### Task instructions
Find the word "text" in the data below and copy each line that holds it.

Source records

⁂

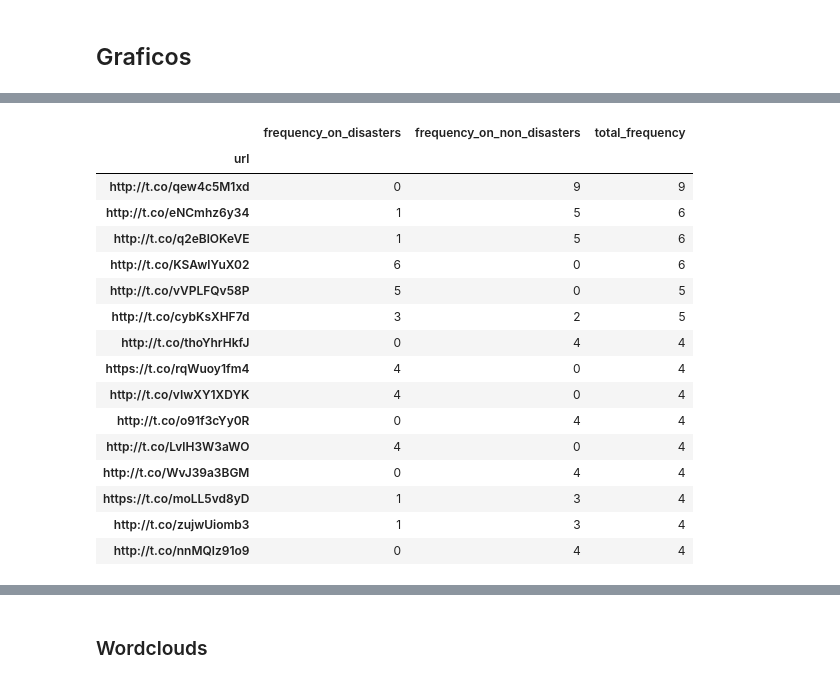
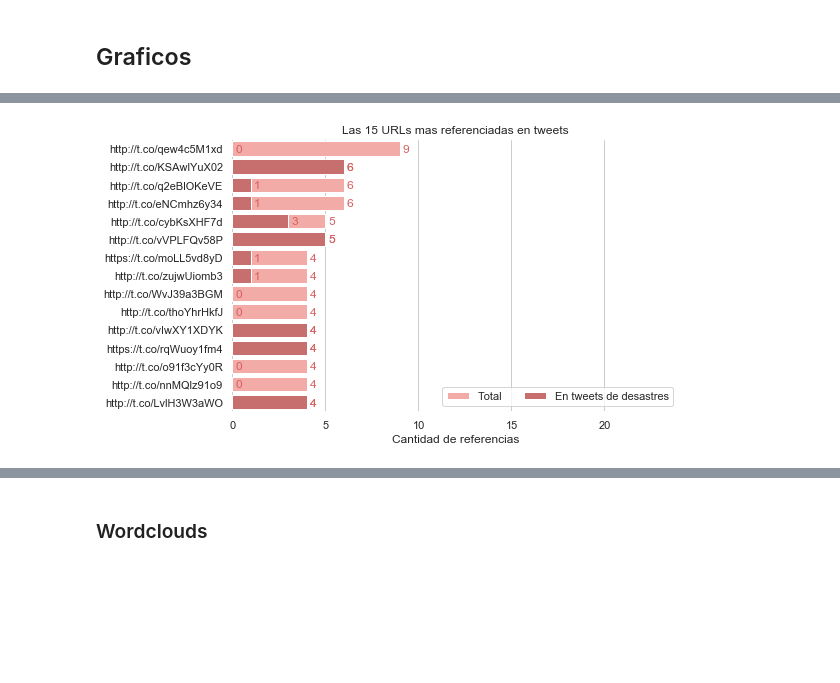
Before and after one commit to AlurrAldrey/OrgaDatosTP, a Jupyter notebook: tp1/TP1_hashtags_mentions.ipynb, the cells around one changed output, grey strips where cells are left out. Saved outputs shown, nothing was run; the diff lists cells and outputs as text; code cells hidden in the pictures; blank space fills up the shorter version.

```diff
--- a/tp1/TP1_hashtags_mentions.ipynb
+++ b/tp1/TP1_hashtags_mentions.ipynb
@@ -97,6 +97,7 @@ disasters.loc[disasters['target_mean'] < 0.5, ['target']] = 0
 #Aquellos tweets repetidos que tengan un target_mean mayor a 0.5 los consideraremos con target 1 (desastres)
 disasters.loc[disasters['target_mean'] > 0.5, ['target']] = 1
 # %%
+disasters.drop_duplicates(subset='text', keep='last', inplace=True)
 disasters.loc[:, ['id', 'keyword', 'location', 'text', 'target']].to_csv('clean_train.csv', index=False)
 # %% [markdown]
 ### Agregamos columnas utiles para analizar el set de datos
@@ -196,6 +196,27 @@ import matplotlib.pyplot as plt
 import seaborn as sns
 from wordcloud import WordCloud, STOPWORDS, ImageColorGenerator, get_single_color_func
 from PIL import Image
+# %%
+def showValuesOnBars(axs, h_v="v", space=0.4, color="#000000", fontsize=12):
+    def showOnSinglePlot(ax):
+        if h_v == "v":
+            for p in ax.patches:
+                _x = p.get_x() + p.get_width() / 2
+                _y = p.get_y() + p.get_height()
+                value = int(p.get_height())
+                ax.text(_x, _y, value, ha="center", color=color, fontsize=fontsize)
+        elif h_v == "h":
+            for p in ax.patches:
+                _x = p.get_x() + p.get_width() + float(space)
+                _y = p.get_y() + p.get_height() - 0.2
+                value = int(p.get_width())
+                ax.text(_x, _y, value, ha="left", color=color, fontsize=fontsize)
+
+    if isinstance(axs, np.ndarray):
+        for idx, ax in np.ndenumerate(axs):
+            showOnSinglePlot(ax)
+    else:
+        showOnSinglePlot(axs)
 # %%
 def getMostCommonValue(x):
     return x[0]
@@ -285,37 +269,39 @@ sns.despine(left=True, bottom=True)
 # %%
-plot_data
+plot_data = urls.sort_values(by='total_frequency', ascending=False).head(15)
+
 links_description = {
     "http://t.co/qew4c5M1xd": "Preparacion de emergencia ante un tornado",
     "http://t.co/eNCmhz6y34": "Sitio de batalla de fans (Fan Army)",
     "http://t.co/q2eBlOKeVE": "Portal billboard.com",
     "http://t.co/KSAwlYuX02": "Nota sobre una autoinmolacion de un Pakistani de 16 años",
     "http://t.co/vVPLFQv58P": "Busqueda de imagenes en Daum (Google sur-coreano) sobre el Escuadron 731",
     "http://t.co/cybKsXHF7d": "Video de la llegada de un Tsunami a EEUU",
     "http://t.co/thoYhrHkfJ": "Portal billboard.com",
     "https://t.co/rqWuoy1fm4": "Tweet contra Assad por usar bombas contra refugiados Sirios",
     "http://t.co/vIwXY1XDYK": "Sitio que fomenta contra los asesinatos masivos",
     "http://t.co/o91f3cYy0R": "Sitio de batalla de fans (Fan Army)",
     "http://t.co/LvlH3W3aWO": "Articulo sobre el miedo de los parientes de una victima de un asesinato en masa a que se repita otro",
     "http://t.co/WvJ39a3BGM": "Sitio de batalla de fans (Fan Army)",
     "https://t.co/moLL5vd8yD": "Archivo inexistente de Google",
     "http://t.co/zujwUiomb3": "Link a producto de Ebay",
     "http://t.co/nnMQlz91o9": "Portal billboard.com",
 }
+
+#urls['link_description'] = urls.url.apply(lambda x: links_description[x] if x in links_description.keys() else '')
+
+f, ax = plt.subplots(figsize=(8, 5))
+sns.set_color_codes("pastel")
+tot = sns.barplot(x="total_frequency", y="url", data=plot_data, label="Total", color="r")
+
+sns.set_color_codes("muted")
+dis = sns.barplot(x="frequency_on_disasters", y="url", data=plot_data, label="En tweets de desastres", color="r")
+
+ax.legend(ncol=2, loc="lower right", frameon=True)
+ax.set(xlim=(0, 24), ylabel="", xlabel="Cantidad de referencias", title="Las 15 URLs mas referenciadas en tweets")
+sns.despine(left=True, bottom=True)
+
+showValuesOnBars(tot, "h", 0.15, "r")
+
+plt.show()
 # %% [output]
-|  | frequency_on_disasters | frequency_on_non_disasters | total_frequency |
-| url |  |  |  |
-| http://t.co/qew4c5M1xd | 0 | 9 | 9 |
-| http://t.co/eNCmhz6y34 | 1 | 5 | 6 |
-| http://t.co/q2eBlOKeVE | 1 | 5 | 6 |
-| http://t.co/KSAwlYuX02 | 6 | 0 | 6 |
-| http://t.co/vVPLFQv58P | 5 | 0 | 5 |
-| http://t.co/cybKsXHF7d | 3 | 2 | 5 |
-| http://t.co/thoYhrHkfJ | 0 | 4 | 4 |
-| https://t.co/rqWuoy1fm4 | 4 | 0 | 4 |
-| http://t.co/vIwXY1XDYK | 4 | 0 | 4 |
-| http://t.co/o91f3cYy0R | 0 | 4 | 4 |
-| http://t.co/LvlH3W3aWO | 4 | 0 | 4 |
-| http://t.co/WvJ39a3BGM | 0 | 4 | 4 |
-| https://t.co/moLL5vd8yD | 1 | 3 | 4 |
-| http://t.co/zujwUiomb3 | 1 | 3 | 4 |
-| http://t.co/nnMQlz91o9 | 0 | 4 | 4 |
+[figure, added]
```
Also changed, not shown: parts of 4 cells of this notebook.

⁂

### Answer box
Before and after one commit to AlurrAldrey/OrgaDatosTP, a Jupyter notebook: tp1/TP1_hashtags_mentions.ipynb, the cells around one changed output, grey strips where cells are left out. Saved outputs shown, nothing was run; the diff lists cells and outputs as text; code cells hidden in the pictures; blank space fills up the shorter version.
+disasters.drop_duplicates(subset='text', keep='last', inplace=True)
 disasters.loc[:, ['id', 'keyword', 'location', 'text', 'target']].to_csv('clean_train.csv', index=False)
+                ax.text(_x, _y, value, ha="center", color=color, fontsize=fontsize)
+                ax.text(_x, _y, value, ha="left", color=color, fontsize=fontsize)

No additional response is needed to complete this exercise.